Start of Block

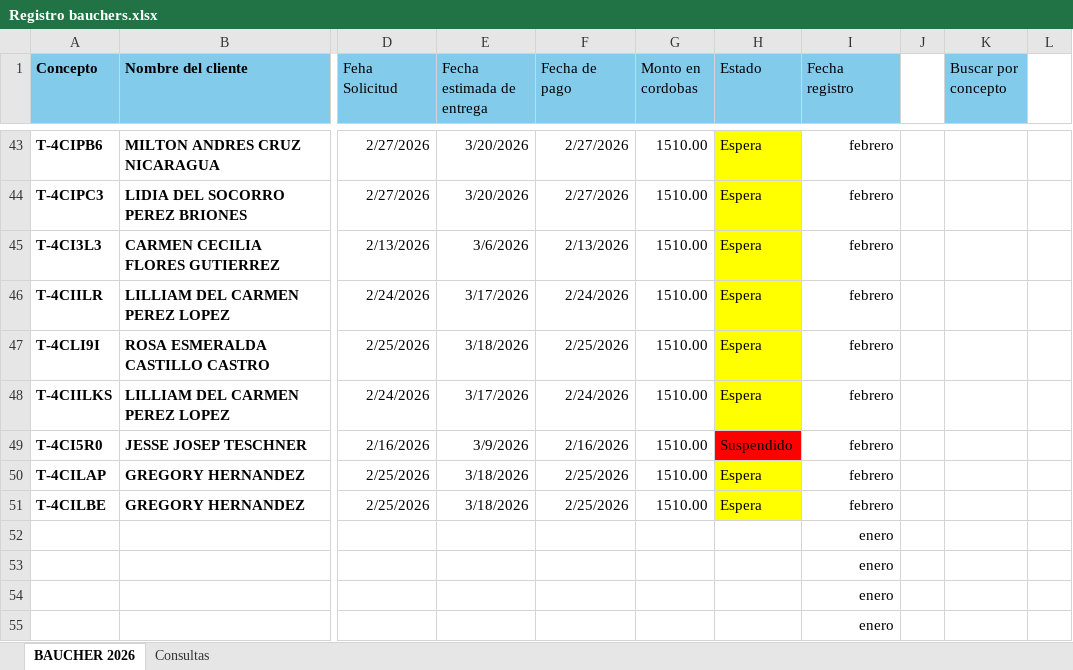
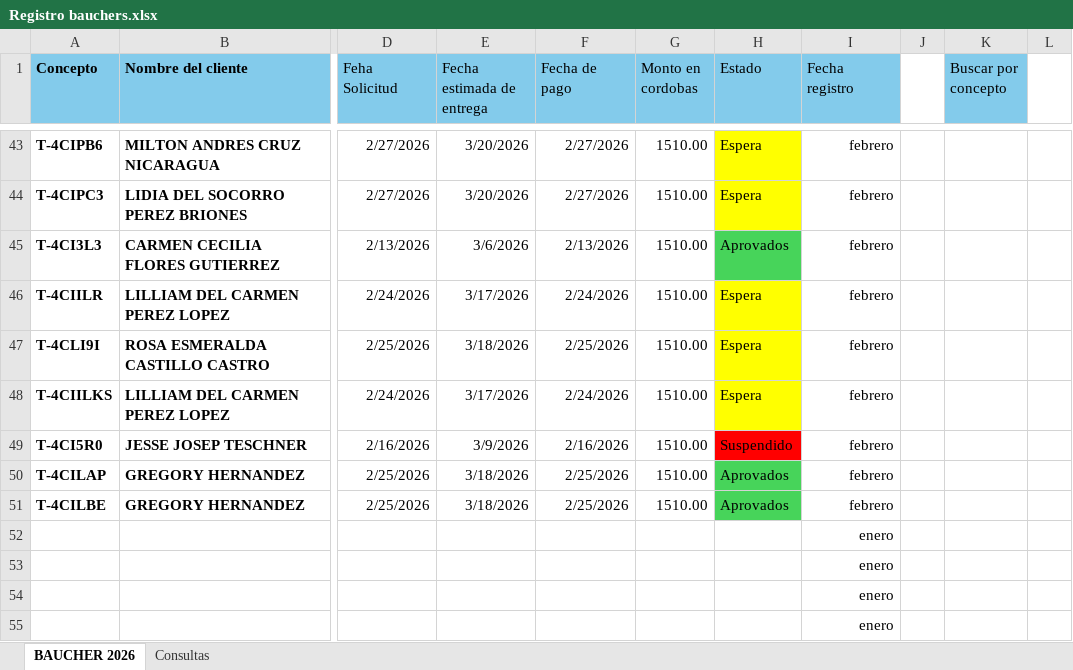
Before and after one commit to boscotrabajomorgan-oss/Planos, an Excel workbook: Registro bauchers.xlsx, sheet BAUCHER 2026, drawn as a sheet; only a part is shown, gaps mark what is left out; values as stored, in another font and other column widths than the file's, no borders; conditional formats and table styles not drawn; the diff names each change by its address in the sheet, - before the commit and + after, or states it on an @@ line.

```diff
--- a/Registro bauchers.xlsx (sheet BAUCHER 2026)
+++ b/Registro bauchers.xlsx (sheet BAUCHER 2026)
-H45 (Estado): Espera
+H45 (Estado): Aprovados
-H45 fill: #FFFF00
+H45 fill: #47D45A
-H50:H51 (Estado): Espera
+H50:H51 (Estado): Aprovados
-H50:H51 fill: #FFFF00
+H50:H51 fill: #47D45A
```
Also changed, not shown: sheet Consultas.
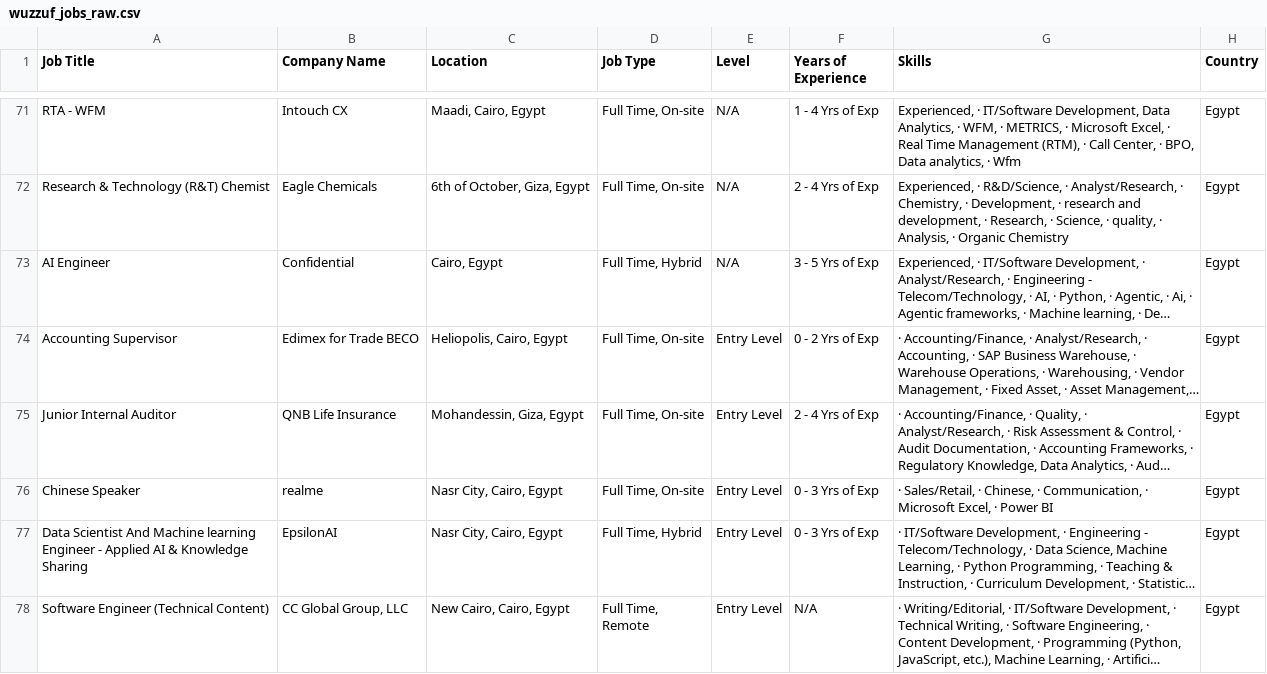
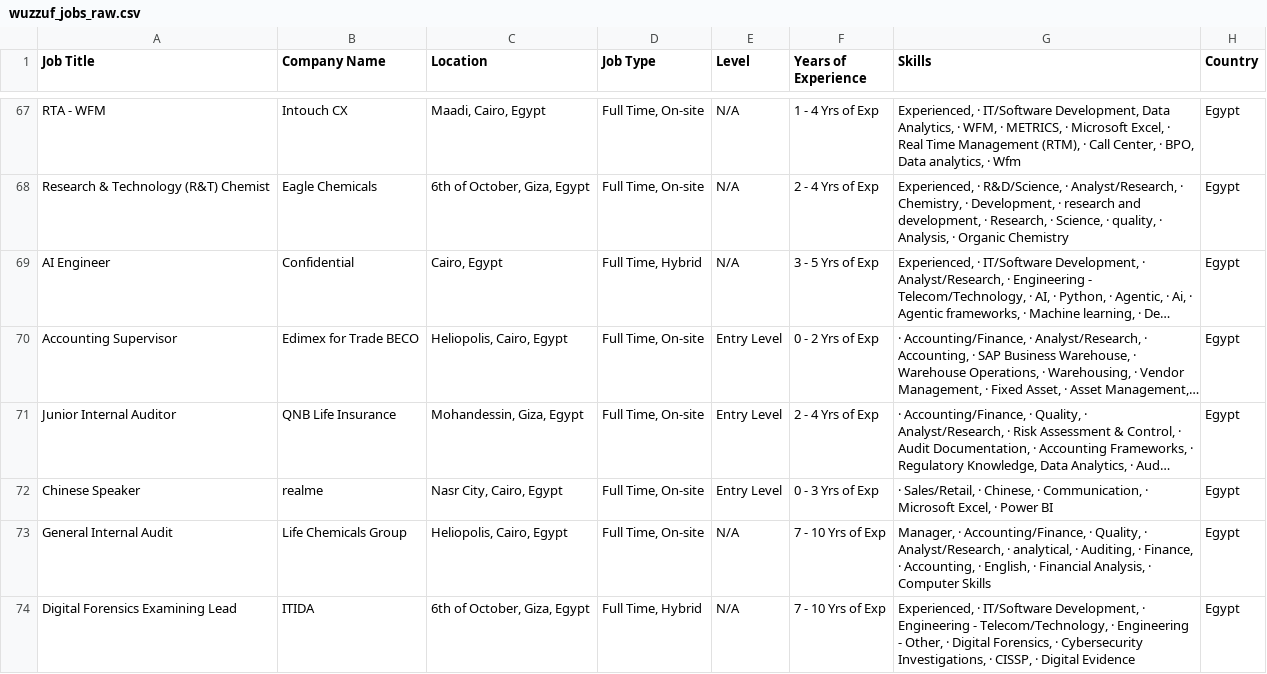
Before and after one commit to ahmedtarek-mel/Wuzzuf-Job-Market-Analysis, a CSV file: data/wuzzuf_jobs_raw.csv, drawn as a sheet; only a part is shown, gaps mark what is left out; the shorter side is filled out with more unchanged rows; long unchanged cells end in …; the diff covers the shown part only; the diff names each change by its address in the sheet, - before the commit and + after, or states it on an @@ line.

```diff
--- a/data/wuzzuf_jobs_raw.csv
+++ b/data/wuzzuf_jobs_raw.csv
+row 73: General Internal Audit | Life Chemicals Group | Heliopolis, Cairo, Egypt | Full Time, On-site | N/A | 7 - 10 Yrs of Exp | Manager, · Accounting/Finance, · Quality, · Analyst/Research, · analytical, · Auditing, · Finance, · Accounting, · English, · Financial Analysis, · Computer Skills | Egypt
+row 74: Digital Forensics Examining Lead | ITIDA | 6th of October, Giza, Egypt | Full Time, Hybrid | N/A | 7 - 10 Yrs of Exp | Experienced, · IT/Software Development, · Engineering - Telecom/Technology, · Engineering - Other, · Digital Forensics, · Cybersecurity Investigations, · CISSP, · Digital Evidence | Egypt
```
Also changed, not shown: 2 added rows, 6 removed rows and 4 moved rows elsewhere in this file.
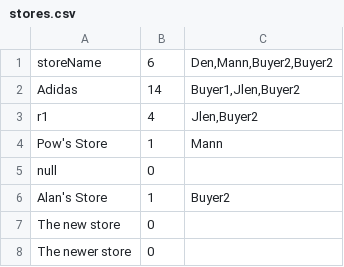
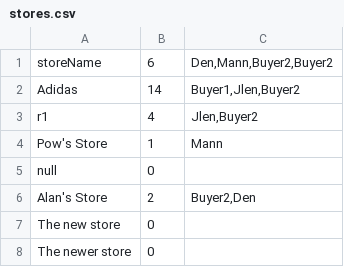
Before and after one commit to pjhenwood8/Project5, a CSV file: stores.csv, drawn as a sheet.

```diff
--- a/stores.csv
+++ b/stores.csv
@@ -5,3 +5,3 @@
 "null","0",""
-"Alan's Store","1","Buyer2"
+"Alan's Store","2","Buyer2,Den"
 "The new store","0",""
```
Also changed, not shown: messages.csv, 1 other file.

End of Block

GOAL OF THE EXERCISE ▸
Copy out the listing exactly as it stands, but not the pictures.

OUTPUT ▸
Before and after one commit to boscotrabajomorgan-oss/Planos, an Excel workbook: Registro bauchers.xlsx, sheet BAUCHER 2026, drawn as a sheet; only a part is shown, gaps mark what is left out; values as stored, in another font and other column widths than the file's, no borders; conditional formats and table styles not drawn; the diff names each change by its address in the sheet, - before the commit and + after, or states it on an @@ line.

```diff
--- a/Registro bauchers.xlsx (sheet BAUCHER 2026)
+++ b/Registro bauchers.xlsx (sheet BAUCHER 2026)
-H45 (Estado): Espera
+H45 (Estado): Aprovados
-H45 fill: #FFFF00
+H45 fill: #47D45A
-H50:H51 (Estado): Espera
+H50:H51 (Estado): Aprovados
-H50:H51 fill: #FFFF00
+H50:H51 fill: #47D45A
```
Also changed, not shown: sheet Consultas.
Before and after one commit to ahmedtarek-mel/Wuzzuf-Job-Market-Analysis, a CSV file: data/wuzzuf_jobs_raw.csv, drawn as a sheet; only a part is shown, gaps mark what is left out; the shorter side is filled out with more unchanged rows; long unchanged cells end in …; the diff covers the shown part only; the diff names each change by its address in the sheet, - before the commit and + after, or states it on an @@ line.

```diff
--- a/data/wuzzuf_jobs_raw.csv
+++ b/data/wuzzuf_jobs_raw.csv
+row 73: General Internal Audit | Life Chemicals Group | Heliopolis, Cairo, Egypt | Full Time, On-site | N/A | 7 - 10 Yrs of Exp | Manager, · Accounting/Finance, · Quality, · Analyst/Research, · analytical, · Auditing, · Finance, · Accounting, · English, · Financial Analysis, · Computer Skills | Egypt
+row 74: Digital Forensics Examining Lead | ITIDA | 6th of October, Giza, Egypt | Full Time, Hybrid | N/A | 7 - 10 Yrs of Exp | Experienced, · IT/Software Development, · Engineering - Telecom/Technology, · Engineering - Other, · Digital Forensics, · Cybersecurity Investigations, · CISSP, · Digital Evidence | Egypt
```
Also changed, not shown: 2 added rows, 6 removed rows and 4 moved rows elsewhere in this file.
Before and after one commit to pjhenwood8/Project5, a CSV file: stores.csv, drawn as a sheet.

```diff
--- a/stores.csv
+++ b/stores.csv
@@ -5,3 +5,3 @@
 "null","0",""
-"Alan's Store","1","Buyer2"
+"Alan's Store","2","Buyer2,Den"
 "The new store","0",""
```
Also changed, not shown: messages.csv, 1 other file.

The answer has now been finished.